## The problem
Say how many lines in the records hold the word "setPassword", and give nothing but that number.

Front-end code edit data
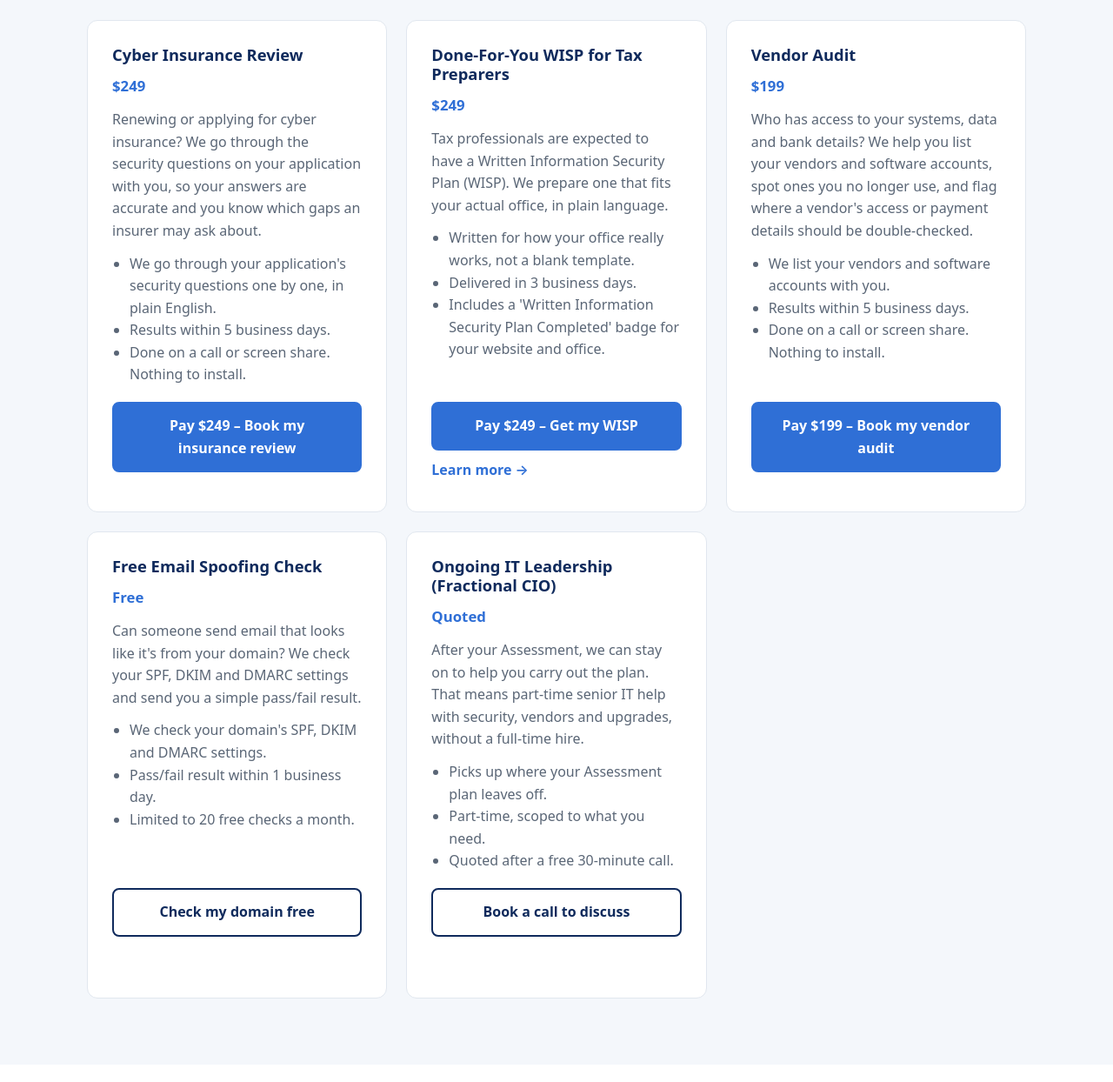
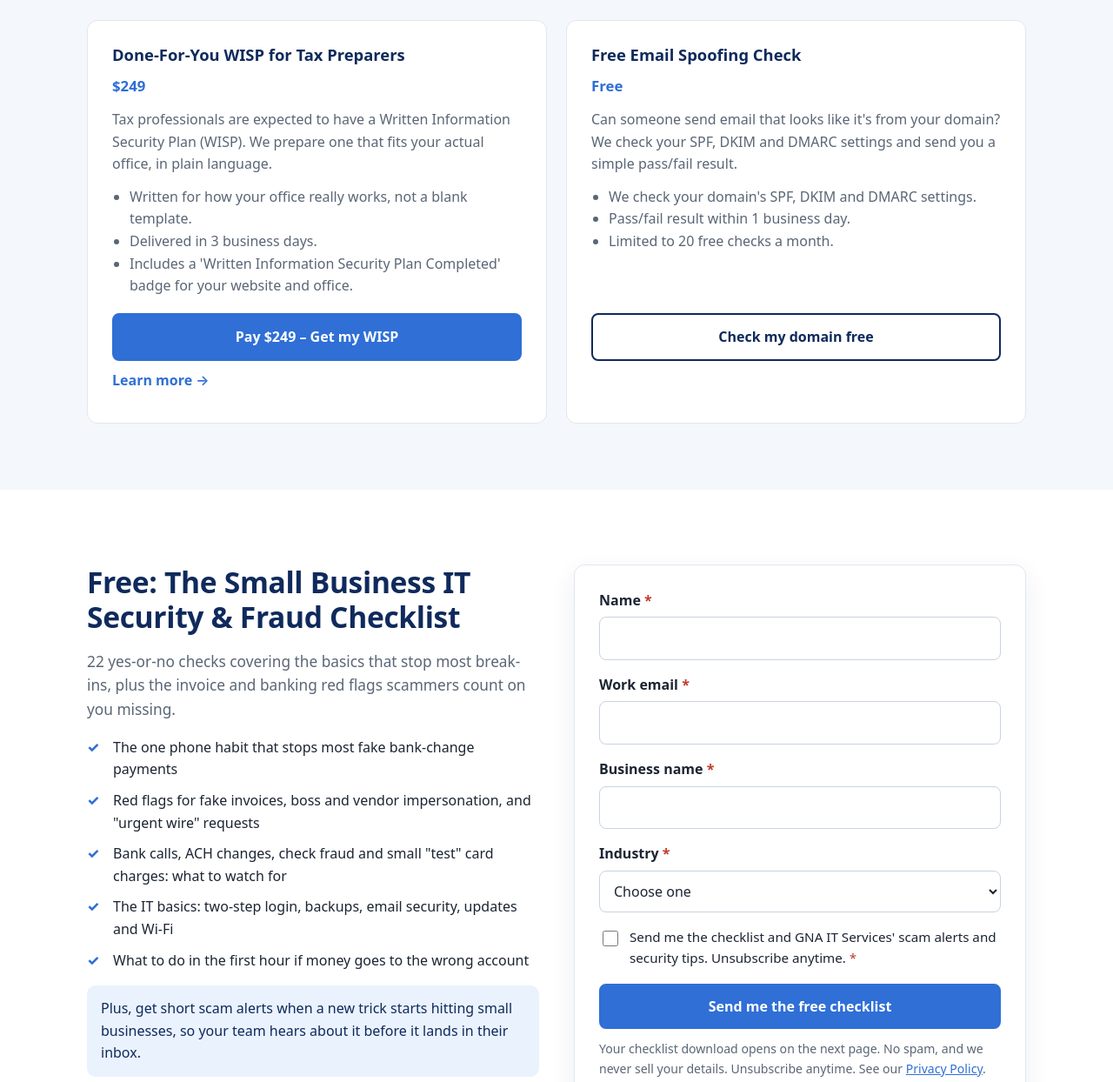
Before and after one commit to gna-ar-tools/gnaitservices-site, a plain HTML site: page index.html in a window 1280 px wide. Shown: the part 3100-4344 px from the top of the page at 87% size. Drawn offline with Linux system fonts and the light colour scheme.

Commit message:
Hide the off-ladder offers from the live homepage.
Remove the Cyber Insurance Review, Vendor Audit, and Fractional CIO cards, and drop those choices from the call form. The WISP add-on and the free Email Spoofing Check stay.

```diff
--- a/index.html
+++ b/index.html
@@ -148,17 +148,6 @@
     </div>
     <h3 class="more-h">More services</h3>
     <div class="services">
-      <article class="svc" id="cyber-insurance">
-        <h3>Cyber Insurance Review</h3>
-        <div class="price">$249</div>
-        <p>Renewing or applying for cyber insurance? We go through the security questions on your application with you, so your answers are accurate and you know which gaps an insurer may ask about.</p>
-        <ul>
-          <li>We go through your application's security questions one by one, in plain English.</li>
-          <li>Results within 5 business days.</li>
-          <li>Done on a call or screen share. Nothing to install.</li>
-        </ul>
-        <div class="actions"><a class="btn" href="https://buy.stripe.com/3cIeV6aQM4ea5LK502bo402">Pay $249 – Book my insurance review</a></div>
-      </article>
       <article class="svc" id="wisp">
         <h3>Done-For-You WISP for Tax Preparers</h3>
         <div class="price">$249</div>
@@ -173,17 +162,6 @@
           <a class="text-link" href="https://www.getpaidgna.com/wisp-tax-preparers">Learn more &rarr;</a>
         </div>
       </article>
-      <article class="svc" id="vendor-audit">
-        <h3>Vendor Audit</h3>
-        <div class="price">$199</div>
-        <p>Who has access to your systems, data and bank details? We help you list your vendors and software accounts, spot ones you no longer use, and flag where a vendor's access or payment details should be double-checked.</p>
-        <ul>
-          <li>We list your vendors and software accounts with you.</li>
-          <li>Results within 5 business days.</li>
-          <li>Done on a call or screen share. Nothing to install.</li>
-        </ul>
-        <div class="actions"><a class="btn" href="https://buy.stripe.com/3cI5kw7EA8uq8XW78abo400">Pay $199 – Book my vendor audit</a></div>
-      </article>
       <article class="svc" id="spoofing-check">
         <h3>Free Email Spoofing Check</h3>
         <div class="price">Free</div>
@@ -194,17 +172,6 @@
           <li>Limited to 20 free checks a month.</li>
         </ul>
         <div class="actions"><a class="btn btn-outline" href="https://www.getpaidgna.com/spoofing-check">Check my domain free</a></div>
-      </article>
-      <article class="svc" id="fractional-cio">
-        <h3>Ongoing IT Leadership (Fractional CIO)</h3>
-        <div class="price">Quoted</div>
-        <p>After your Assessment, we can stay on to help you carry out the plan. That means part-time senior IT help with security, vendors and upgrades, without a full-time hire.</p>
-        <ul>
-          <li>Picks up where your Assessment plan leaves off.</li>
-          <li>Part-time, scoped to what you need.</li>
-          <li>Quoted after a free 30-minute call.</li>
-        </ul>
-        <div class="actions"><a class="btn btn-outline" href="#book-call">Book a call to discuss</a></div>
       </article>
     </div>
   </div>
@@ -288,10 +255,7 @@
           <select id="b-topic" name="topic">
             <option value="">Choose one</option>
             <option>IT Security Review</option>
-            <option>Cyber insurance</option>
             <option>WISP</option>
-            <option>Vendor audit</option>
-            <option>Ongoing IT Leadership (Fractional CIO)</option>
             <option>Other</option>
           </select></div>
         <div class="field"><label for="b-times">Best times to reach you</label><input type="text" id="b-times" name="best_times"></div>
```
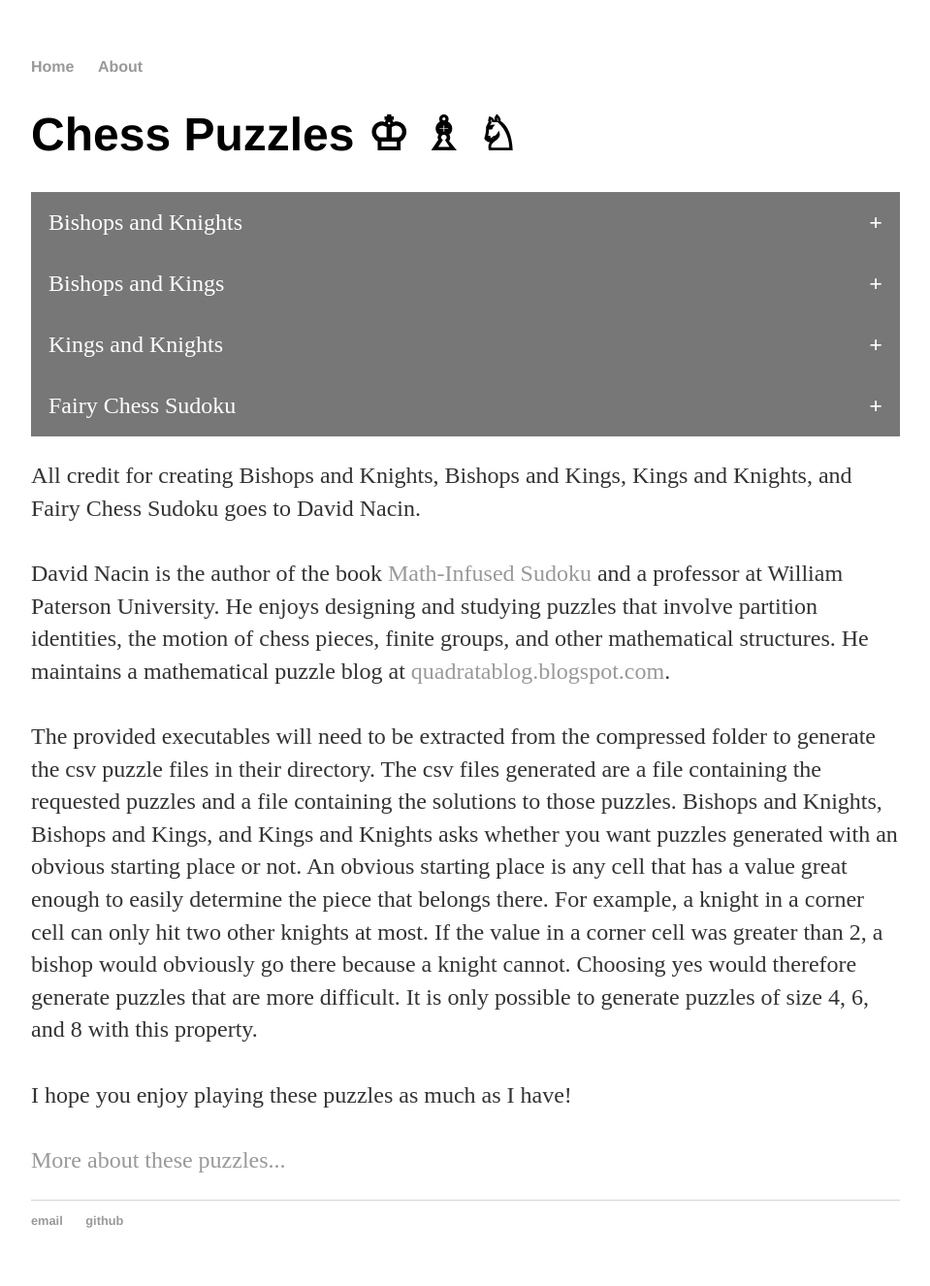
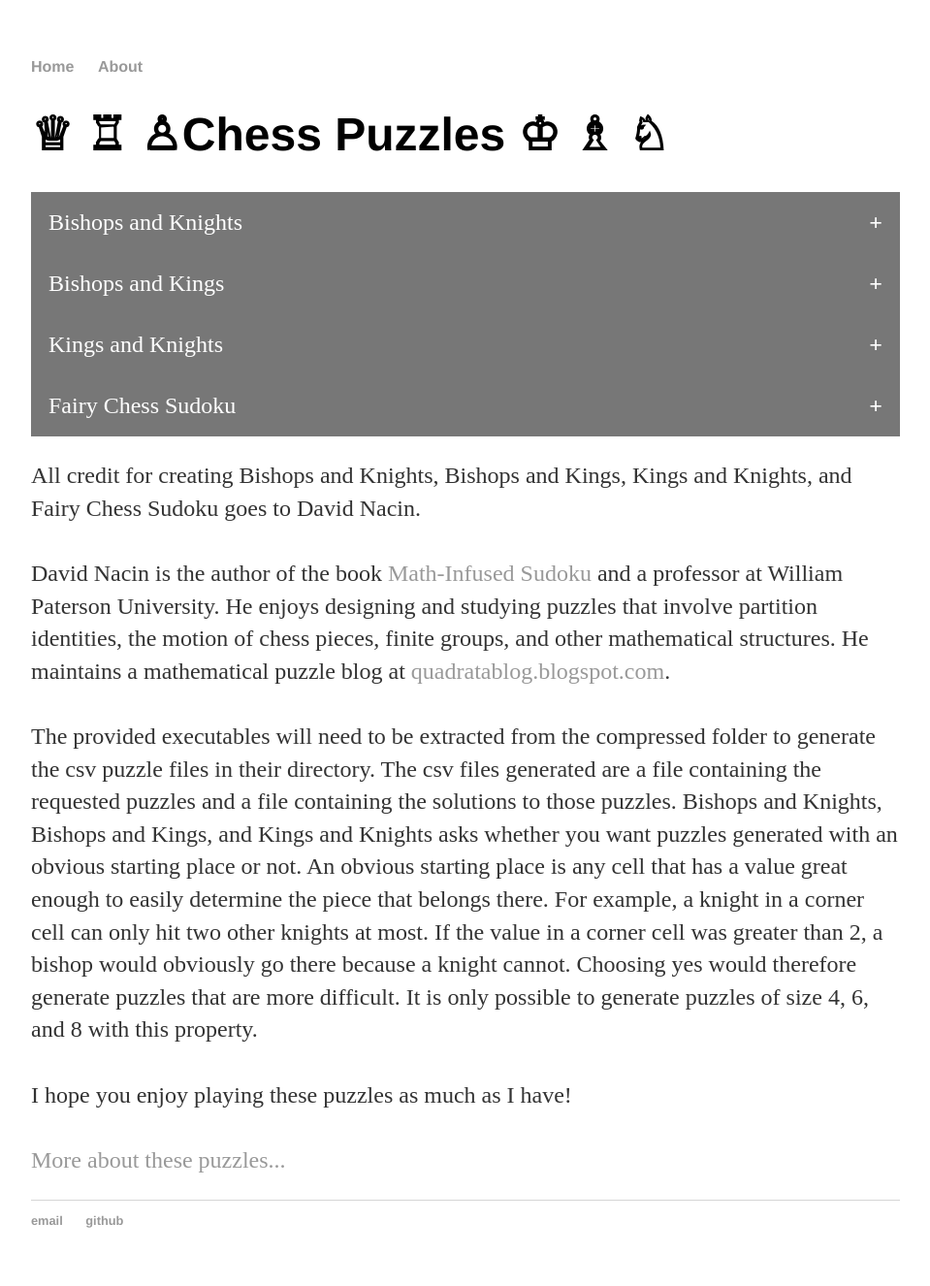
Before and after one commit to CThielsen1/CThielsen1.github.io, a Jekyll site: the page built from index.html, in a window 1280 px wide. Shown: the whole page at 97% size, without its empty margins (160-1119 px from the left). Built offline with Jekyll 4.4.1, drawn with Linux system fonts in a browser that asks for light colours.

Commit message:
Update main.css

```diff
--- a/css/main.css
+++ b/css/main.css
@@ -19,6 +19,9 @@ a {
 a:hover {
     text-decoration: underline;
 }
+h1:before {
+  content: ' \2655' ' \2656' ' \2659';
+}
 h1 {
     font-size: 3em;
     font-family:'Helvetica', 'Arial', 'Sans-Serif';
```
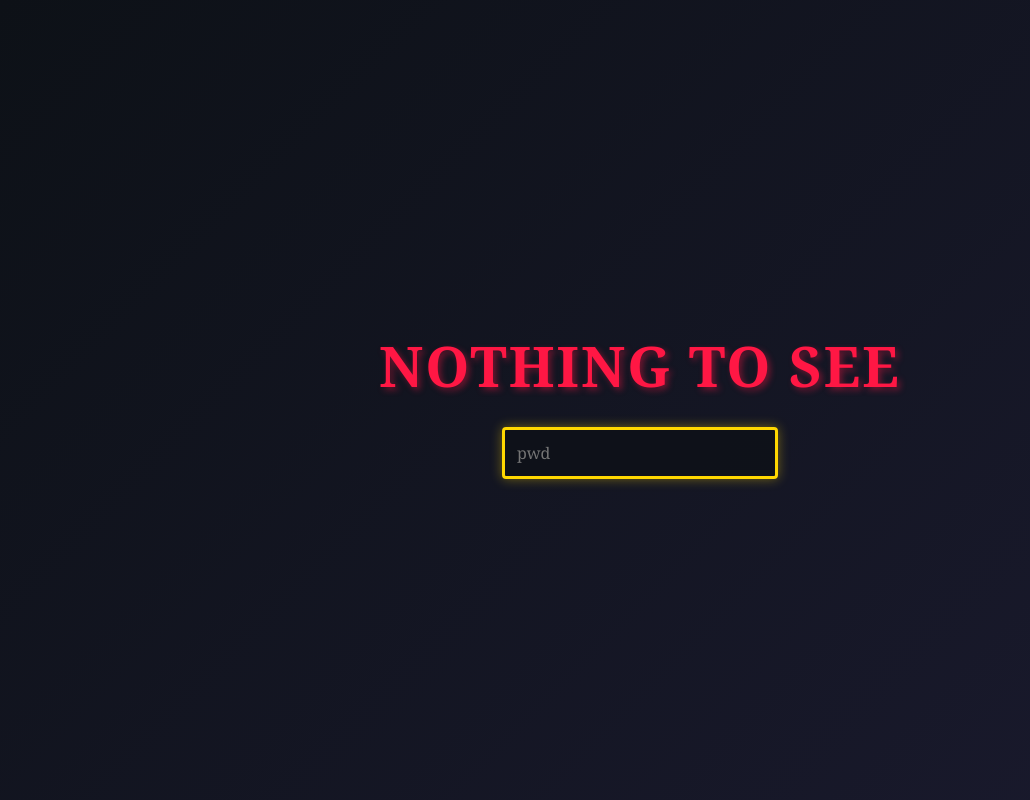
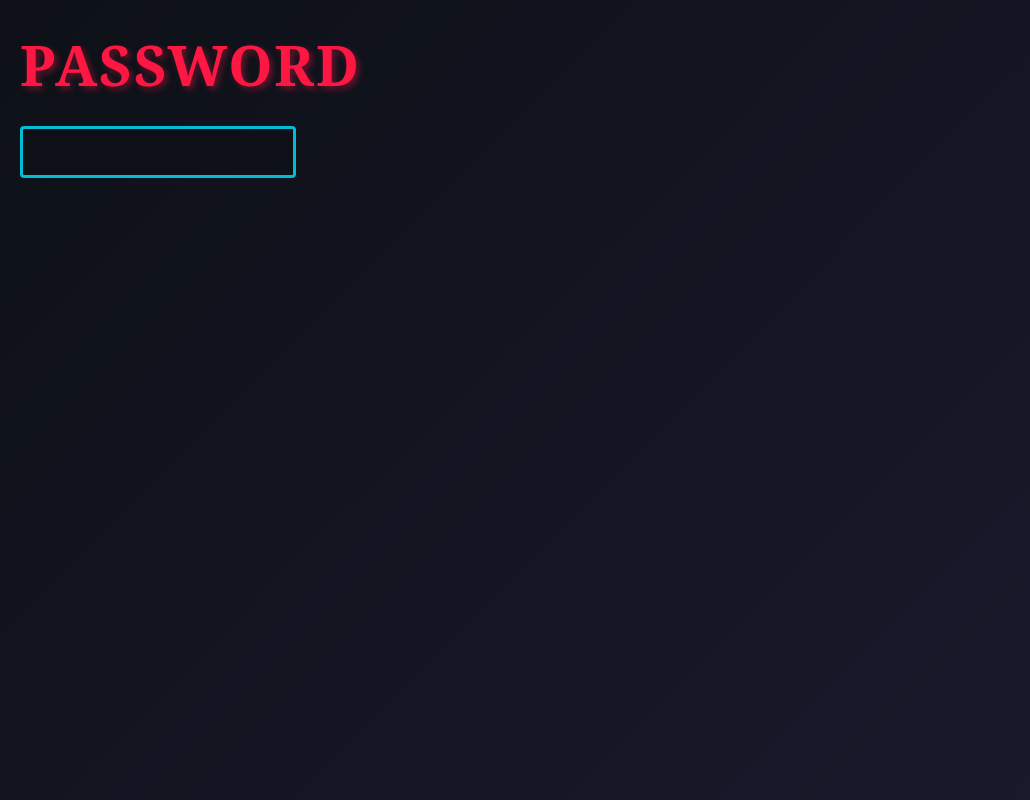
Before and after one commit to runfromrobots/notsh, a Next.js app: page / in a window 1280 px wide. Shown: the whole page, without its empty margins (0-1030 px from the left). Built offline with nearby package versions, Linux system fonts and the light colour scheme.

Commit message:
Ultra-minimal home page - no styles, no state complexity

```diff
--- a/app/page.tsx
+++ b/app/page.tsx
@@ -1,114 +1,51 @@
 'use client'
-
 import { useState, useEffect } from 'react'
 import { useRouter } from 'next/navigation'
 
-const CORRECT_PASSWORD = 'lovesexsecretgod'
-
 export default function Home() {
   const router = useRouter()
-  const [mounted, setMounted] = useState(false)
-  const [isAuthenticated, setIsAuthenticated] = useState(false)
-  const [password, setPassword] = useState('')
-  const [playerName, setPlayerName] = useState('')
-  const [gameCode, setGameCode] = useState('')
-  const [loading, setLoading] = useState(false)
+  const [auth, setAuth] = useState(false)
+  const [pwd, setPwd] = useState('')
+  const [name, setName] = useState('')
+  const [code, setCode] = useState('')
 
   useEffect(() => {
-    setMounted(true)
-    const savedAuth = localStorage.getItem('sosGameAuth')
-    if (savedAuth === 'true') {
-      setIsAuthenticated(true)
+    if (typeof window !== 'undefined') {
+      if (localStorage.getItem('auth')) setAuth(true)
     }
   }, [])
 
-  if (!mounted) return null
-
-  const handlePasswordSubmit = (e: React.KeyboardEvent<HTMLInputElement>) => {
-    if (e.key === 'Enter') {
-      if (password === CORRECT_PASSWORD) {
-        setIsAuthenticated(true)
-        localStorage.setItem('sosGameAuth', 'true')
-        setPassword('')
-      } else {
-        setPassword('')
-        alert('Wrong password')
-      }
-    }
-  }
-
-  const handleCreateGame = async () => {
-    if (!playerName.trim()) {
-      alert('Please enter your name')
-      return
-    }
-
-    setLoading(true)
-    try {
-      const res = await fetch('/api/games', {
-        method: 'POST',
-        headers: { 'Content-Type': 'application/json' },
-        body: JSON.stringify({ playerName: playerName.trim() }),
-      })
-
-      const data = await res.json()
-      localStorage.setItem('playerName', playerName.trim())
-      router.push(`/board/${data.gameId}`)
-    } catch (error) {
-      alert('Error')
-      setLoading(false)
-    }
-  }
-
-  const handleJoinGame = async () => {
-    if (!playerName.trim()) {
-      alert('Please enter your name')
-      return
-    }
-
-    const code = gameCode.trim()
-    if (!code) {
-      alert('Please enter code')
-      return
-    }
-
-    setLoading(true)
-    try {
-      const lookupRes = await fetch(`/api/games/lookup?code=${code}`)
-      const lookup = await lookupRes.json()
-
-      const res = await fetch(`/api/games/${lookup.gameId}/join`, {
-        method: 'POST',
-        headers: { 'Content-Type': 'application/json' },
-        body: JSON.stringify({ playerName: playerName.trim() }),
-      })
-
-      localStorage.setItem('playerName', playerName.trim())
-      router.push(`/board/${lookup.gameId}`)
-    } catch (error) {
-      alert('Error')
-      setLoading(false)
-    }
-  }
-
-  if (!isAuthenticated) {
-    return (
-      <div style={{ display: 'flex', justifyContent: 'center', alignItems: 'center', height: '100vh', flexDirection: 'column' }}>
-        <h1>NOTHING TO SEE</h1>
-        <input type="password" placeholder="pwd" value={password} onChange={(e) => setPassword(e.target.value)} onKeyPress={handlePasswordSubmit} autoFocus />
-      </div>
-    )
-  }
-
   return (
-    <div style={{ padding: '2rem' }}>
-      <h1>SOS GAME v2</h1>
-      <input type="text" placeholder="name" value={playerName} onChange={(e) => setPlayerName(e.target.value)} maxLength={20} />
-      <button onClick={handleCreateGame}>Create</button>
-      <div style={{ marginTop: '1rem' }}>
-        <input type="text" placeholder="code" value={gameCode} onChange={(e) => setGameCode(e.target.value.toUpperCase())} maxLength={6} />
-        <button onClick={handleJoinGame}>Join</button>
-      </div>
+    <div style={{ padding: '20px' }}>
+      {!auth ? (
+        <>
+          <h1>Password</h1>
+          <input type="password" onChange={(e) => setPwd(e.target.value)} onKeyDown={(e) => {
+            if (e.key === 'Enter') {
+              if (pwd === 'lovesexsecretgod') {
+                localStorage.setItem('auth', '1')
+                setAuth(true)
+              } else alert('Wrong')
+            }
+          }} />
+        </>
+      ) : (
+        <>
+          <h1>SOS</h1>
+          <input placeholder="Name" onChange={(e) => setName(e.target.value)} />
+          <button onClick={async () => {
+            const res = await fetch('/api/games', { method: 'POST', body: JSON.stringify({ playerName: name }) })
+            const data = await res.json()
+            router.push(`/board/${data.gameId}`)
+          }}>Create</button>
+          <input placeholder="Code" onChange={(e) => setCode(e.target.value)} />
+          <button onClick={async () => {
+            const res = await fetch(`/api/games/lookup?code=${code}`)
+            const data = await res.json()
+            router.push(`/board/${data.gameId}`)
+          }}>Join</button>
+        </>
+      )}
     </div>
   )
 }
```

## Solved problem
4